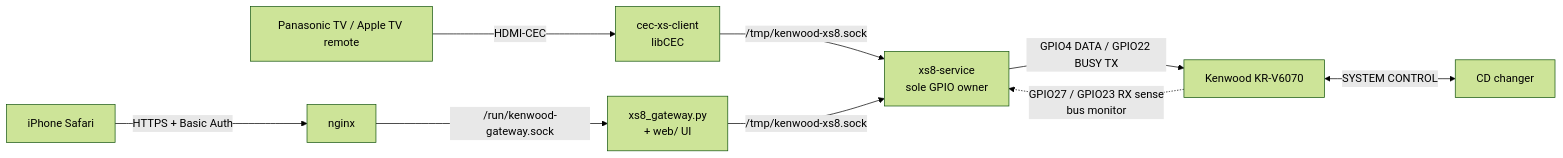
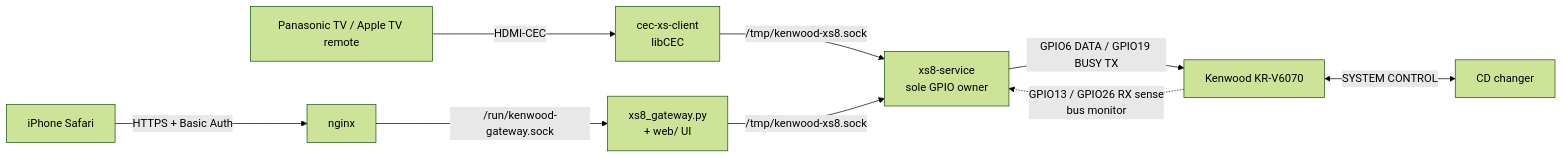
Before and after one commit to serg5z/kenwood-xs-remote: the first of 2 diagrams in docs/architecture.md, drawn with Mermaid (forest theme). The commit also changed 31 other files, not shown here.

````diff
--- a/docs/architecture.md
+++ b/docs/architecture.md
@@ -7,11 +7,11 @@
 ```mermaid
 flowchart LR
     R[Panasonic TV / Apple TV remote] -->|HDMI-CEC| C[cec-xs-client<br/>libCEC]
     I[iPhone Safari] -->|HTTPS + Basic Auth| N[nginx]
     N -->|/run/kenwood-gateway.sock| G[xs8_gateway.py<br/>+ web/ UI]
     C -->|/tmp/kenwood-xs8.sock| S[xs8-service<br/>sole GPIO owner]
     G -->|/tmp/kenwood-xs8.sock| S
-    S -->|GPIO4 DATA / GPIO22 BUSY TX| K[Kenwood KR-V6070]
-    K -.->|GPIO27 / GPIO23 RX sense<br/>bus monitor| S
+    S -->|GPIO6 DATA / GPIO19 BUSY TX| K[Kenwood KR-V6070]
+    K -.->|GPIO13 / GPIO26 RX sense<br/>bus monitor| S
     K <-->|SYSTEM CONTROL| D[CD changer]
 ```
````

...

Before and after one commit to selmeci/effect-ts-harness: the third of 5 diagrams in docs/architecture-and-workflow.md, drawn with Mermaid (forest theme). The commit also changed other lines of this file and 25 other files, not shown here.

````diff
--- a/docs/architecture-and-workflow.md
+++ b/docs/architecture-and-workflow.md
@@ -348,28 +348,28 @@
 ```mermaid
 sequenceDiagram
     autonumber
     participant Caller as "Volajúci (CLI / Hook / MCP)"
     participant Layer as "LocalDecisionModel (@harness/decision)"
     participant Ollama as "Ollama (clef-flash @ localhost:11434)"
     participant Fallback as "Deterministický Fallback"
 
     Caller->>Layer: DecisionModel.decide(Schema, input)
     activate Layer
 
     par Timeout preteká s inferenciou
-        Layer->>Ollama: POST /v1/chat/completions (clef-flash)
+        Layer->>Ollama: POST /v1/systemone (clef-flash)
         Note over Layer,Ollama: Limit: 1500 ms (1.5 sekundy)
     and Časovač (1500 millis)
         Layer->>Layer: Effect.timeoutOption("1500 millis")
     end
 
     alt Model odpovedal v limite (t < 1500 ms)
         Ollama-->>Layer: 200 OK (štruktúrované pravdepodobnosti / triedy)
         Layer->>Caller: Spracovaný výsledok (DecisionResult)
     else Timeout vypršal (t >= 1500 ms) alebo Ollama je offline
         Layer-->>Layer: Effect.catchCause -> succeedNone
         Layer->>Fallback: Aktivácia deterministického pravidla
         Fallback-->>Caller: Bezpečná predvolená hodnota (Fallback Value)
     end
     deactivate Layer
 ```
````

---

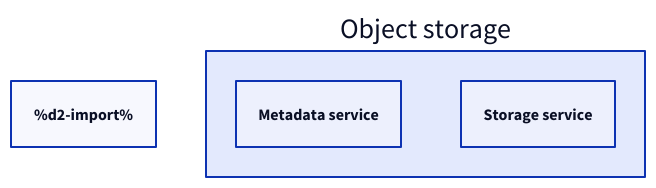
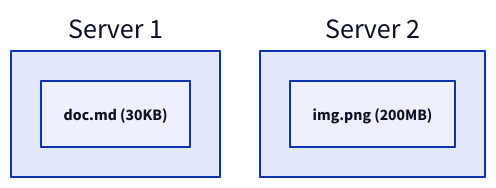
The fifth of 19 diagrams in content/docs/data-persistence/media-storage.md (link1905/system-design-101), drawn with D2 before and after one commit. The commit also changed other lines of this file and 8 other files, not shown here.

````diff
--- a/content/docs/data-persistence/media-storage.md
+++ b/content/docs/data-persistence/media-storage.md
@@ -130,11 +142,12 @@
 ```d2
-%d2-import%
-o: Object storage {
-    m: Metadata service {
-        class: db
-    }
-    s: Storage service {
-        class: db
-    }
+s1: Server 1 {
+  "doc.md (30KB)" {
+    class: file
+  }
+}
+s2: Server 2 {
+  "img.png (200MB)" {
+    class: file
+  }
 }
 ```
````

▸ **Exercise**
Each line above that includes "millis" should be shown.

▸ **Exercise answer**
     and Časovač (1500 millis)
         Layer->>Layer: Effect.timeoutOption("1500 millis")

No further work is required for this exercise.